── GIVEN ENTRIES

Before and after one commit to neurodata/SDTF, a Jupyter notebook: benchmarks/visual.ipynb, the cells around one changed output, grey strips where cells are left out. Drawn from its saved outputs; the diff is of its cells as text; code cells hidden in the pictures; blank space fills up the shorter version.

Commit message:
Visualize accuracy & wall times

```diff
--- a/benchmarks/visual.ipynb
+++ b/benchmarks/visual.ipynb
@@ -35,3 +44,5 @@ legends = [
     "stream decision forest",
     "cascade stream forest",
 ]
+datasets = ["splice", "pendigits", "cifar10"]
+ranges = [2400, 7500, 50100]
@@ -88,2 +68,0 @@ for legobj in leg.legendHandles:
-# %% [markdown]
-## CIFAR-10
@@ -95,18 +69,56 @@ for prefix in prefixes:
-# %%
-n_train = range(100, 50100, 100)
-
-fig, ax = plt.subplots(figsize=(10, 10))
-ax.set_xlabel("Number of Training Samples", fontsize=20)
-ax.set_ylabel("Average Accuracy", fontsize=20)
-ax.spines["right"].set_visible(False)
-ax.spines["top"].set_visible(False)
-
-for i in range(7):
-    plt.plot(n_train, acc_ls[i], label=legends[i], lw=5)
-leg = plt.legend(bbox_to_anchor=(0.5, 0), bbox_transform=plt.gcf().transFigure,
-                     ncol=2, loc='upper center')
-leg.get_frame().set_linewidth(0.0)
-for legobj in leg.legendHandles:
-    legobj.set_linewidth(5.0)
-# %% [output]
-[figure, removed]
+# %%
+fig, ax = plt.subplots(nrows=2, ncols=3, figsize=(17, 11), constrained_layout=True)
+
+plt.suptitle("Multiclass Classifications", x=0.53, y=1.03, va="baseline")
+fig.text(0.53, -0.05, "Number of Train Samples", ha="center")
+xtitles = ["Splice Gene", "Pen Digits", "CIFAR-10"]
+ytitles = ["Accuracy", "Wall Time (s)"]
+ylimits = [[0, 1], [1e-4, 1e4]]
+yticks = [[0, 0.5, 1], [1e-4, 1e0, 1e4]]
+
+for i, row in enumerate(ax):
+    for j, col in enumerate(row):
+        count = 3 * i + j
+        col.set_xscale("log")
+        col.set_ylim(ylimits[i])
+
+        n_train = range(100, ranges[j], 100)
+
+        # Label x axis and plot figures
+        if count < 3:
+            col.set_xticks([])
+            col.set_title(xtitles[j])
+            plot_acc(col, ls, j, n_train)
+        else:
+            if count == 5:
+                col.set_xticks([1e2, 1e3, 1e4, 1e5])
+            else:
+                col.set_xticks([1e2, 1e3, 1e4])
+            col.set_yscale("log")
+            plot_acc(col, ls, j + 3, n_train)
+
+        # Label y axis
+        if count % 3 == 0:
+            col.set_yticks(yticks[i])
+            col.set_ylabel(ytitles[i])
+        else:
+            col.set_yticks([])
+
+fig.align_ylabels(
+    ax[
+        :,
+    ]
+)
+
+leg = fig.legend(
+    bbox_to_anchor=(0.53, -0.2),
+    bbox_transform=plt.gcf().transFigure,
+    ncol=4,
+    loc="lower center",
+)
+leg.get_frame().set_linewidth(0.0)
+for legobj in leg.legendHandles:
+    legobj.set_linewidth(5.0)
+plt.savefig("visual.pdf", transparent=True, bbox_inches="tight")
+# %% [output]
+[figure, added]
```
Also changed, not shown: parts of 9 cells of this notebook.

────

YOUR OBJECTIVE: Retype all of the data shown above, word for word.

YOUR SOLUTION:
Before and after one commit to neurodata/SDTF, a Jupyter notebook: benchmarks/visual.ipynb, the cells around one changed output, grey strips where cells are left out. Drawn from its saved outputs; the diff is of its cells as text; code cells hidden in the pictures; blank space fills up the shorter version.

Commit message:
Visualize accuracy & wall times

```diff
--- a/benchmarks/visual.ipynb
+++ b/benchmarks/visual.ipynb
@@ -35,3 +44,5 @@ legends = [
     "stream decision forest",
     "cascade stream forest",
 ]
+datasets = ["splice", "pendigits", "cifar10"]
+ranges = [2400, 7500, 50100]
@@ -88,2 +68,0 @@ for legobj in leg.legendHandles:
-# %% [markdown]
-## CIFAR-10
@@ -95,18 +69,56 @@ for prefix in prefixes:
-# %%
-n_train = range(100, 50100, 100)
-
-fig, ax = plt.subplots(figsize=(10, 10))
-ax.set_xlabel("Number of Training Samples", fontsize=20)
-ax.set_ylabel("Average Accuracy", fontsize=20)
-ax.spines["right"].set_visible(False)
-ax.spines["top"].set_visible(False)
-
-for i in range(7):
-    plt.plot(n_train, acc_ls[i], label=legends[i], lw=5)
-leg = plt.legend(bbox_to_anchor=(0.5, 0), bbox_transform=plt.gcf().transFigure,
-                     ncol=2, loc='upper center')
-leg.get_frame().set_linewidth(0.0)
-for legobj in leg.legendHandles:
-    legobj.set_linewidth(5.0)
-# %% [output]
-[figure, removed]
+# %%
+fig, ax = plt.subplots(nrows=2, ncols=3, figsize=(17, 11), constrained_layout=True)
+
+plt.suptitle("Multiclass Classifications", x=0.53, y=1.03, va="baseline")
+fig.text(0.53, -0.05, "Number of Train Samples", ha="center")
+xtitles = ["Splice Gene", "Pen Digits", "CIFAR-10"]
+ytitles = ["Accuracy", "Wall Time (s)"]
+ylimits = [[0, 1], [1e-4, 1e4]]
+yticks = [[0, 0.5, 1], [1e-4, 1e0, 1e4]]
+
+for i, row in enumerate(ax):
+    for j, col in enumerate(row):
+        count = 3 * i + j
+        col.set_xscale("log")
+        col.set_ylim(ylimits[i])
+
+        n_train = range(100, ranges[j], 100)
+
+        # Label x axis and plot figures
+        if count < 3:
+            col.set_xticks([])
+            col.set_title(xtitles[j])
+            plot_acc(col, ls, j, n_train)
+        else:
+            if count == 5:
+                col.set_xticks([1e2, 1e3, 1e4, 1e5])
+            else:
+                col.set_xticks([1e2, 1e3, 1e4])
+            col.set_yscale("log")
+            plot_acc(col, ls, j + 3, n_train)
+
+        # Label y axis
+        if count % 3 == 0:
+            col.set_yticks(yticks[i])
+            col.set_ylabel(ytitles[i])
+        else:
+            col.set_yticks([])
+
+fig.align_ylabels(
+    ax[
+        :,
+    ]
+)
+
+leg = fig.legend(
+    bbox_to_anchor=(0.53, -0.2),
+    bbox_transform=plt.gcf().transFigure,
+    ncol=4,
+    loc="lower center",
+)
+leg.get_frame().set_linewidth(0.0)
+for legobj in leg.legendHandles:
+    legobj.set_linewidth(5.0)
+plt.savefig("visual.pdf", transparent=True, bbox_inches="tight")
+# %% [output]
+[figure, added]
```
Also changed, not shown: parts of 9 cells of this notebook.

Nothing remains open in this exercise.